Who doesn’t love Shake Shack? If not the best burger chain in America, there’s certainly none better.
The great thing is, it didn’t start life out as a chain, but as a humble little hotdog cart in Madison Square Park 2001, then as a kiosk in the same park in 2004, with lines soon round the block, the rest is history. They’re now one of the fastest-growing chains out there.
Like Jiro Ono (the top, most awarded sushi chef in the world), they really don’t have any big technical secrets. They just focus on quality and assume the customer will notice. Yummy burgers, dogs, fries, and custard, mostly.
Shake Shack was the brainchild of Danny Meyer, the CEO of Union Square Hospitality Group. As they said in Inc.com:
“Meyer rose to prominence as the founder and CEO of Union Square Hospitality Group, which comprises more than a dozen restaurants and other businesses, including New York City’s Union Square Cafe, which he opened when he was just 27. He also launched fast-casual chain Shake Shack, which went public in 2015.”
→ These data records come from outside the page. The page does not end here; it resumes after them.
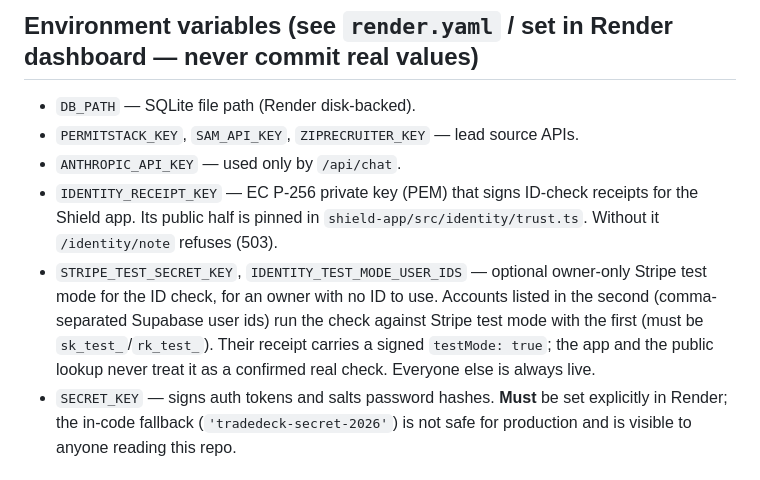
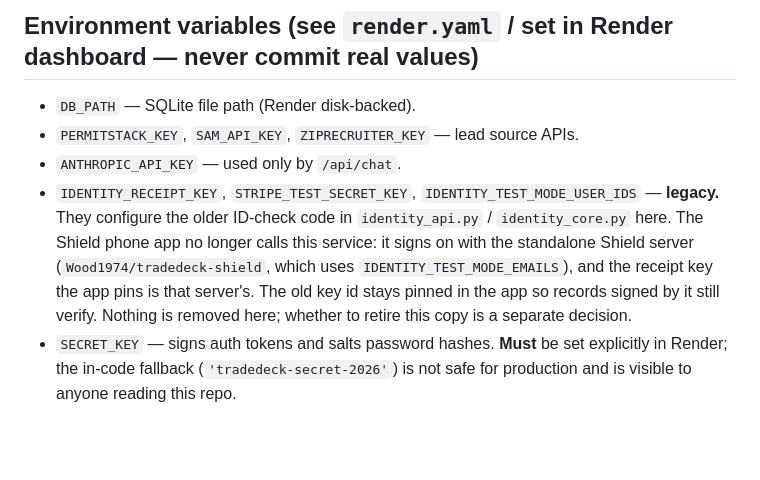
Before and after one commit to Wood1974/Tradedeck-api, a Markdown page: CLAUDE.md, the part around the change. Rendered like a GitHub page; blank space fills up the shorter version.

Commit message:
CLAUDE.md: mark the Shield identity settings as legacy
The Shield phone app signs on with the standalone Shield server, not this service.
The identity settings here belong to an older copy of the ID-check code the app no
longer calls. Documentation only; nothing is removed.

Co-Authored-By: Claude Sonnet 5.5 <noreply@anthropic.com>
Claude-Session: https://claude.ai/code/session_0182k1B3uEcRMyvdKBpbp9vi

```diff
--- a/CLAUDE.md
+++ b/CLAUDE.md
@@ -82,12 +82,11 @@ Files deleted: `escrow.py` (complete payment state machine, no longer used).
 - `DB_PATH` — SQLite file path (Render disk-backed).
 - `PERMITSTACK_KEY`, `SAM_API_KEY`, `ZIPRECRUITER_KEY` — lead source APIs.
 - `ANTHROPIC_API_KEY` — used only by `/api/chat`.
-- `IDENTITY_RECEIPT_KEY` — EC P-256 private key (PEM) that signs ID-check receipts for the Shield app. Its public half is pinned in
-  `shield-app/src/identity/trust.ts`. Without it `/identity/note` refuses (503).
-- `STRIPE_TEST_SECRET_KEY`, `IDENTITY_TEST_MODE_USER_IDS` — optional owner-only Stripe test mode for the ID check, for an owner with no
-  ID to use. Accounts listed in the second (comma-separated Supabase user ids) run the check against Stripe test mode with the first
-  (must be `sk_test_`/`rk_test_`). Their receipt carries a signed `testMode: true`; the app and the public lookup never treat it as a
-  confirmed real check. Everyone else is always live.
+- `IDENTITY_RECEIPT_KEY`, `STRIPE_TEST_SECRET_KEY`, `IDENTITY_TEST_MODE_USER_IDS` — **legacy.** They configure the older ID-check
+  code in `identity_api.py` / `identity_core.py` here. The Shield phone app no longer calls this service: it signs on with the standalone
+  Shield server (`Wood1974/tradedeck-shield`, which uses `IDENTITY_TEST_MODE_EMAILS`), and the receipt key the app pins is that server's.
+  The old key id stays pinned in the app so records signed by it still verify. Nothing is removed here; whether to retire this copy is a
+  separate decision.
 - `SECRET_KEY` — signs auth tokens and salts password hashes. **Must** be
   set explicitly in Render; the in-code fallback (`'tradedeck-secret-2026'`)
   is not safe for production and is visible to anyone reading this repo.
```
But it’s not just food quality, there’s something else going on. Union Square Hospitality Group (USHG for short) is built on this “brand purpose” they call “Radical Hospitality.” In other words, they do what they can to make people VERY welcome.
“Brand Purpose” is one of those icky phrases marketing types love to use, however, it’s only icky because so many brands fall short of the ideal. But USHG takes it VERY seriously, and as a result, the ethos permeates the business. You walk in, the vibe is VERY different than outer chains. It’s much classier, somehow.
What they don’t mention in the Inc. article is that “Radical Hospitality” has a long history, beginning in the Christian church and Saint Benedict.
Great minds think alike, right?
Every business needs a hill to die on. “Radical Hospitality” is Shake Shack’s. But how many businesses are lacking their own hill? We reckon, most of them.
You can’t die on a hill if you don’t know where it is…